AND THE WINNER IS… Jeanette Donnarumma can now add Emmy winner to her resume—and a shiny gold statue to her mantel. The Ridgewood resident, who works as a senior culinary producer on The Rachael Ray Show, has won a Daytime Emmy Award for Outstanding Informative Talk Show. This is Donnarumma’s 13th season with the show, fifth as a producer and first-ever Emmy nomination and win. Congrats!
TEANECK’S TALENTS Teaneck middle schooler Ruby Ha has won first place in the international and annual “World Of 7 Billion” video contest sponsored by the nonprofit organization Population Connection. Her stop-motion video about pollinating bees’ declining numbers, which means a decline in the production of many fruits and vegetables, won first place in the “preserving biodiversity” category. Ha’s video beat out 3,000 others from students in 43 countries and won her $1,000 in prize money.
There’s another bright star from the same town. Paramus Catholic’s Kennedee Cox has been granted one of 20 nationwide $20,000 scholarships in Foot Locker’s Scholar Athletes Program. The track and field star and exceptional student is headed to Northeastern University in Boston next year.
ARE SENIORS IN A HEALTHY STATE?
If you’re an older person dealing with diabetes, at least you’re in the right place.

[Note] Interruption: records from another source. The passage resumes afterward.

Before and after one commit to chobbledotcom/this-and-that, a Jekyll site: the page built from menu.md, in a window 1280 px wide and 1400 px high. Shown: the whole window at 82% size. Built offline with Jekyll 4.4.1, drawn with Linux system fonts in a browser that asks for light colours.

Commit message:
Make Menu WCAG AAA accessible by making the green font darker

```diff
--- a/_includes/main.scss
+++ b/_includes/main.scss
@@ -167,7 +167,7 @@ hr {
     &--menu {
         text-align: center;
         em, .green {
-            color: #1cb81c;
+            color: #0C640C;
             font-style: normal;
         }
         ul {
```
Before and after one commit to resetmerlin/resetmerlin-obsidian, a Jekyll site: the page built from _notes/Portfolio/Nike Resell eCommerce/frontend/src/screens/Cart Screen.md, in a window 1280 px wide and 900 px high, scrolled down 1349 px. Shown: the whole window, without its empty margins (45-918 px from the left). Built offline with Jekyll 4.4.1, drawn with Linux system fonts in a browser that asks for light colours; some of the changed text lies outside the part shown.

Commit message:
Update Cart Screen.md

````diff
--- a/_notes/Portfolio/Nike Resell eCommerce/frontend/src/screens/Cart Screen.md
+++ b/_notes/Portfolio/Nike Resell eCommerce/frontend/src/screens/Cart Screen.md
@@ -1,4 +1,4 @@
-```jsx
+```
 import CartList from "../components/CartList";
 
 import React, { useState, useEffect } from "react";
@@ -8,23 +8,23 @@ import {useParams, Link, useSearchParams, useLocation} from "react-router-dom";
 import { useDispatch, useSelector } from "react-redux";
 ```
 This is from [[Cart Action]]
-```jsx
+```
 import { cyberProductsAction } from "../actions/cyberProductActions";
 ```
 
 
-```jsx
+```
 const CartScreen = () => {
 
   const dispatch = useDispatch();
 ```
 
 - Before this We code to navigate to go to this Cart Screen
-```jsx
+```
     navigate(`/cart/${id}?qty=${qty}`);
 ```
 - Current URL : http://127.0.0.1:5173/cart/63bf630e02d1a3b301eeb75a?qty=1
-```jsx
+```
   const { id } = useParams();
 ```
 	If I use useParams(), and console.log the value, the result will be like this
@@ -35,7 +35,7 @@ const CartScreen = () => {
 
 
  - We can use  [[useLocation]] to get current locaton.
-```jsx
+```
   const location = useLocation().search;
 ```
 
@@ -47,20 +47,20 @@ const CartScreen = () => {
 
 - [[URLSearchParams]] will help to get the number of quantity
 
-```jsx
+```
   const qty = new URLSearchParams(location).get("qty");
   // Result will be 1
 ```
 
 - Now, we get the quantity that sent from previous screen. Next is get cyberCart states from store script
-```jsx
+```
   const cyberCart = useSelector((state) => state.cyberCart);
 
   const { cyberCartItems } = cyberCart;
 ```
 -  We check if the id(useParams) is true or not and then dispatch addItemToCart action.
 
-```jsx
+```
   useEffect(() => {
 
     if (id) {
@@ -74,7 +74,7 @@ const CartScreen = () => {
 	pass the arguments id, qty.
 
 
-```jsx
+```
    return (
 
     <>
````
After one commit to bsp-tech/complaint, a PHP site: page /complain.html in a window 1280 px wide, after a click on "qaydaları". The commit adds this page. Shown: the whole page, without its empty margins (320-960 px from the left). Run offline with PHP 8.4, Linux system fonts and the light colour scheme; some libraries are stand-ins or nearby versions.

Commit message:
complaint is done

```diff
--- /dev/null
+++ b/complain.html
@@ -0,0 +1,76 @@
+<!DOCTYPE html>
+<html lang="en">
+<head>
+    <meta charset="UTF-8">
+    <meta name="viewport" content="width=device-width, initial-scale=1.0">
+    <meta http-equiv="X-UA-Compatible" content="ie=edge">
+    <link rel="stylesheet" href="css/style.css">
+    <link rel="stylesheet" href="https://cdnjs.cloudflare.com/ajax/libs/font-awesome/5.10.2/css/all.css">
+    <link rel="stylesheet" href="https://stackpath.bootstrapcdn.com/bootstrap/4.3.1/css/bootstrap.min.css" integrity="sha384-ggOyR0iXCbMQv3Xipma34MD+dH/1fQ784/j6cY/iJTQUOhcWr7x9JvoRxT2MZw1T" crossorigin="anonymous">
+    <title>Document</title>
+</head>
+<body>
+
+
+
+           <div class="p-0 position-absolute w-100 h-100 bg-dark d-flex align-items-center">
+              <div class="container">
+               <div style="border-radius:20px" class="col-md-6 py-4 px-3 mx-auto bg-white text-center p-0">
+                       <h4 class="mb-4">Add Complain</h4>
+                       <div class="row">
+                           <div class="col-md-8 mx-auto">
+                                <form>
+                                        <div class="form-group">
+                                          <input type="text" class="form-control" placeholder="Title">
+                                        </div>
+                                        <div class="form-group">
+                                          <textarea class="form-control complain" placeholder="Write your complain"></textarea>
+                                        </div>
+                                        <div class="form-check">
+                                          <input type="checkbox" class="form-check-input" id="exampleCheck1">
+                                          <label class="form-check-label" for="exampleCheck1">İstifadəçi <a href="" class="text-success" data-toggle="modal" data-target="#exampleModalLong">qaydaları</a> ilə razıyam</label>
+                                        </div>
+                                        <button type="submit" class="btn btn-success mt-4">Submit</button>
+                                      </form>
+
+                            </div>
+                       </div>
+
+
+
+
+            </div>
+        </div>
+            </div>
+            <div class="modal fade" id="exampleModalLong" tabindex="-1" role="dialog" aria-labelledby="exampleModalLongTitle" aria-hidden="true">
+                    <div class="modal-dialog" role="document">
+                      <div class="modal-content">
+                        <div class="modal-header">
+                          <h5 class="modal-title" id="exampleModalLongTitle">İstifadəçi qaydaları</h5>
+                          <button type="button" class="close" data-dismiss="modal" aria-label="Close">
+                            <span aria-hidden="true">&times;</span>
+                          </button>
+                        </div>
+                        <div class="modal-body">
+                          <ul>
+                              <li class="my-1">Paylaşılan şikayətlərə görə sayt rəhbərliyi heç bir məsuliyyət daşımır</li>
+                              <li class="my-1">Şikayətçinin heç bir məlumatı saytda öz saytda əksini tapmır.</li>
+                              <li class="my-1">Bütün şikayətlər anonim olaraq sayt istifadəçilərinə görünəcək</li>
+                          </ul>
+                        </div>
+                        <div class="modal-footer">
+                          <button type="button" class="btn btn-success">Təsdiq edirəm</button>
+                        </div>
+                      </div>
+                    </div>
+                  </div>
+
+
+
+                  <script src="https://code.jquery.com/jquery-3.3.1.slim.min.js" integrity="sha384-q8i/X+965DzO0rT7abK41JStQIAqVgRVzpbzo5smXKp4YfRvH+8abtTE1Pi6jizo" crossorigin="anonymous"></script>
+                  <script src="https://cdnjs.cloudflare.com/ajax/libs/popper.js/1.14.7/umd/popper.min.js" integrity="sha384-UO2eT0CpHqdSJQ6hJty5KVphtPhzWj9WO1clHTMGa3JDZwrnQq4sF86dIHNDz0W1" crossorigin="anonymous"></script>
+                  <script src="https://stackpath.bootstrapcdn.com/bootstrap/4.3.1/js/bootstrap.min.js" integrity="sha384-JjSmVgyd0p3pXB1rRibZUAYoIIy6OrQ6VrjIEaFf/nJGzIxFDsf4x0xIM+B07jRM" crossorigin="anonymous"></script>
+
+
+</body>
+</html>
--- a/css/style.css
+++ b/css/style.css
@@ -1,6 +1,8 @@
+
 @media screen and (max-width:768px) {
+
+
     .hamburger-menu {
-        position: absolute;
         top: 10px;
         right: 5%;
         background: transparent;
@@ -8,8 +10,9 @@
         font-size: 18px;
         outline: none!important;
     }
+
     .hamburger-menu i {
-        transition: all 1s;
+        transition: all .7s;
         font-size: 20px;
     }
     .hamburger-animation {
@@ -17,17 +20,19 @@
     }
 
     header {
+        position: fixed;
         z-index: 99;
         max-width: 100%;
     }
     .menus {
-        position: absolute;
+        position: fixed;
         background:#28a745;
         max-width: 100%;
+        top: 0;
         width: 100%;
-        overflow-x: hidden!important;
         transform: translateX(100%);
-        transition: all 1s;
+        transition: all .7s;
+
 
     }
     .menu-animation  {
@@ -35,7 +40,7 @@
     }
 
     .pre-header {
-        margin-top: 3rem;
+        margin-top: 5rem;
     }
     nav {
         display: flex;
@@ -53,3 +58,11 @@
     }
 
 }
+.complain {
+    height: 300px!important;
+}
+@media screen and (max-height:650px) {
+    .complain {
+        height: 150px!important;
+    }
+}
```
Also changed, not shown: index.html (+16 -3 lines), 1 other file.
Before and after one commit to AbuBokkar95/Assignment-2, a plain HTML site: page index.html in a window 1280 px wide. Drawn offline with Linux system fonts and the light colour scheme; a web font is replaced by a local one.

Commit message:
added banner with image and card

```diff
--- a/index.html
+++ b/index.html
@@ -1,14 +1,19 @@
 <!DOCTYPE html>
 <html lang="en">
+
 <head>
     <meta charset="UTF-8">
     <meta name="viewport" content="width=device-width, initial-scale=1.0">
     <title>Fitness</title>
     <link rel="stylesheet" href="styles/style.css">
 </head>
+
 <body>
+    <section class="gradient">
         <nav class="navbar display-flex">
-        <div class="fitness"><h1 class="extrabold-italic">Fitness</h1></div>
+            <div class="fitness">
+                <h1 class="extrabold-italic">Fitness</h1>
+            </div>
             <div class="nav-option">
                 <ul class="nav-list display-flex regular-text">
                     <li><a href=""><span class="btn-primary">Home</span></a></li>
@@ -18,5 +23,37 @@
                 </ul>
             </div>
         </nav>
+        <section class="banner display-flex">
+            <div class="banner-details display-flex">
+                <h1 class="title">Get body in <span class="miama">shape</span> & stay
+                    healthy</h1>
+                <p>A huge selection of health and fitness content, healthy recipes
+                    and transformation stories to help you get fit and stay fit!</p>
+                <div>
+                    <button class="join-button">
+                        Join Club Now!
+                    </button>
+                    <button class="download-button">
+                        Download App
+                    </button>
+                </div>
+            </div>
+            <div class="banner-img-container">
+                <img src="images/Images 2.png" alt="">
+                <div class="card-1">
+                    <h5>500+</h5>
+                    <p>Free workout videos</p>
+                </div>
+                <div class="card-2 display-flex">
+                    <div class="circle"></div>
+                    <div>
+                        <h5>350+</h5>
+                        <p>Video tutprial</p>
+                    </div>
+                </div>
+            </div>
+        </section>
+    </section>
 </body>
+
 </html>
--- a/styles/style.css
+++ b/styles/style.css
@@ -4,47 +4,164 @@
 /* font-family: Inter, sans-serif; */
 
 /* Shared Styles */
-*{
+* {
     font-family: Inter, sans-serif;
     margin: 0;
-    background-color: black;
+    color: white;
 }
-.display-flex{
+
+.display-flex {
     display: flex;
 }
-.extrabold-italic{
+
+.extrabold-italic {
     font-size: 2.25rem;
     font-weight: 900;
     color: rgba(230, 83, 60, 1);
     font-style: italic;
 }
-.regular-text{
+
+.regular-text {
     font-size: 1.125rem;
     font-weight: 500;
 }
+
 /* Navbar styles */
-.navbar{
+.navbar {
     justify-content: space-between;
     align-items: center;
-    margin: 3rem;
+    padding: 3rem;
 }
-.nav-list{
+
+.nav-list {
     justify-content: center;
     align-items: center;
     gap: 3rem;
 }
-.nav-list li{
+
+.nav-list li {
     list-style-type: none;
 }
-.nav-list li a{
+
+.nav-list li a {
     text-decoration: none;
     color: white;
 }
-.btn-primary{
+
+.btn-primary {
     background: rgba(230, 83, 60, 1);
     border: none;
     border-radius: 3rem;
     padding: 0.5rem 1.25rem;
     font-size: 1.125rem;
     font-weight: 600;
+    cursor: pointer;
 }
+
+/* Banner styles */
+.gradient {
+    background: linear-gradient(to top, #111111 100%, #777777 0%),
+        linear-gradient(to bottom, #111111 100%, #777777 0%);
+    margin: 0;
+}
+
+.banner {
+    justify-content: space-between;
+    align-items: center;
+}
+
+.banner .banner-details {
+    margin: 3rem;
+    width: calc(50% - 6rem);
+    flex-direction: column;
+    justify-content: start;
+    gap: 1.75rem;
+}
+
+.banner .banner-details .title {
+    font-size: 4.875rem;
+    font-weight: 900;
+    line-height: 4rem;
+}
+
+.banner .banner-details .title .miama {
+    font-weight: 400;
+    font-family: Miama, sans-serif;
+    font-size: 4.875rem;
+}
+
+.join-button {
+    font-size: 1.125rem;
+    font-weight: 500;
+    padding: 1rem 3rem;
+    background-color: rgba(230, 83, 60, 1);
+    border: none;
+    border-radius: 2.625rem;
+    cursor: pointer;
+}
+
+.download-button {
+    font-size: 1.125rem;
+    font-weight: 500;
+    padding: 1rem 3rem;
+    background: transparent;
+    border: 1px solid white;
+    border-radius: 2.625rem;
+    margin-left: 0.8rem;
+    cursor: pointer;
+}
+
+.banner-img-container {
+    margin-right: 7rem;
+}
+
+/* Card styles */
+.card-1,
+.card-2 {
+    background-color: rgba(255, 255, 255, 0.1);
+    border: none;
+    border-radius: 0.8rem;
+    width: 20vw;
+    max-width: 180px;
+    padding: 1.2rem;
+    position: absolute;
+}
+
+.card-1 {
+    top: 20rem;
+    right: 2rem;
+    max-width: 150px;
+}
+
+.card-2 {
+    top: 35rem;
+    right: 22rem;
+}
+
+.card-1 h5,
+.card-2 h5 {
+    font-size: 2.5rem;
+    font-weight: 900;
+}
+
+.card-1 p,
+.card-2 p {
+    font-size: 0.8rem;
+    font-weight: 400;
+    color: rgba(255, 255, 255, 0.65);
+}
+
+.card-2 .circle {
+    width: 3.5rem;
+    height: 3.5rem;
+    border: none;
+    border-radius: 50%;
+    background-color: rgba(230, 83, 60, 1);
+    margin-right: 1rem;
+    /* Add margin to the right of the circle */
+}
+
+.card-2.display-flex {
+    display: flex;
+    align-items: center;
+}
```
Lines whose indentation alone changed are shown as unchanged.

New Jersey seniors ranked second in the country for diabetes management, according to United Health Foundation’s 2019 Senior Report. That means age-65+ New Jerseyans with diabetes are more likely than most to get the proper screenings and maintain healthy blood glucose levels. What we can improve upon for seniors generally, however, are the level of physical activity and the number of patients who die in the hospital, on which we ranked 42nd and 47th, respectively. New Jersey placed 21st overall this year. The report has been released annually since 2013.
FOOD WASTE NO MORE
Tomatoes a bit wonky? Avocado too bruised? There’s now a way to salvage those fruits and vegetables that are deemed too “ugly” for grocery stores and farmer’s markets. Enter Imperfect Produce, the San Francisco-based subscription box that recently set up a warehouse in Moonachie to reach Bergen, Hudson, Essex and Passaic counties. Imperfect Produce sources different-looking yet just-as-delicious produce directly from local farms to customers via a monthly delivery service. The cost is about 30 to 50 percent less than supermarket prices (boxes average around $12 each), plus it means no longer wasting these misfit crops. Maybe local farm stands like DePiero’s in Montvale or Abma’s in Wyckoff will get aboard the ugly fruit trend next?
A BRUISE FOR BREWS?
If you’re planning to spend summer evenings sipping brewsies at one of Bergen’s craft breweries, such as The Alementary in Hackensack or Bolerto Snort in Ridgefield Park, know this: The state Division of Alcoholic Beverage Control earlier this summer instituted new regulations specifying what food and drink items New Jersey breweries may serve to customers and limiting the number of events they can host annually. Craft breweries will not be allowed to sell food, have a restaurant or work with food trucks or vendors to serve food on-site. All guests also must legally be given a tour of the facility before being served beer, but repeat customers require only one tour yearly. Last we heard, craft beer was still hangin’ on.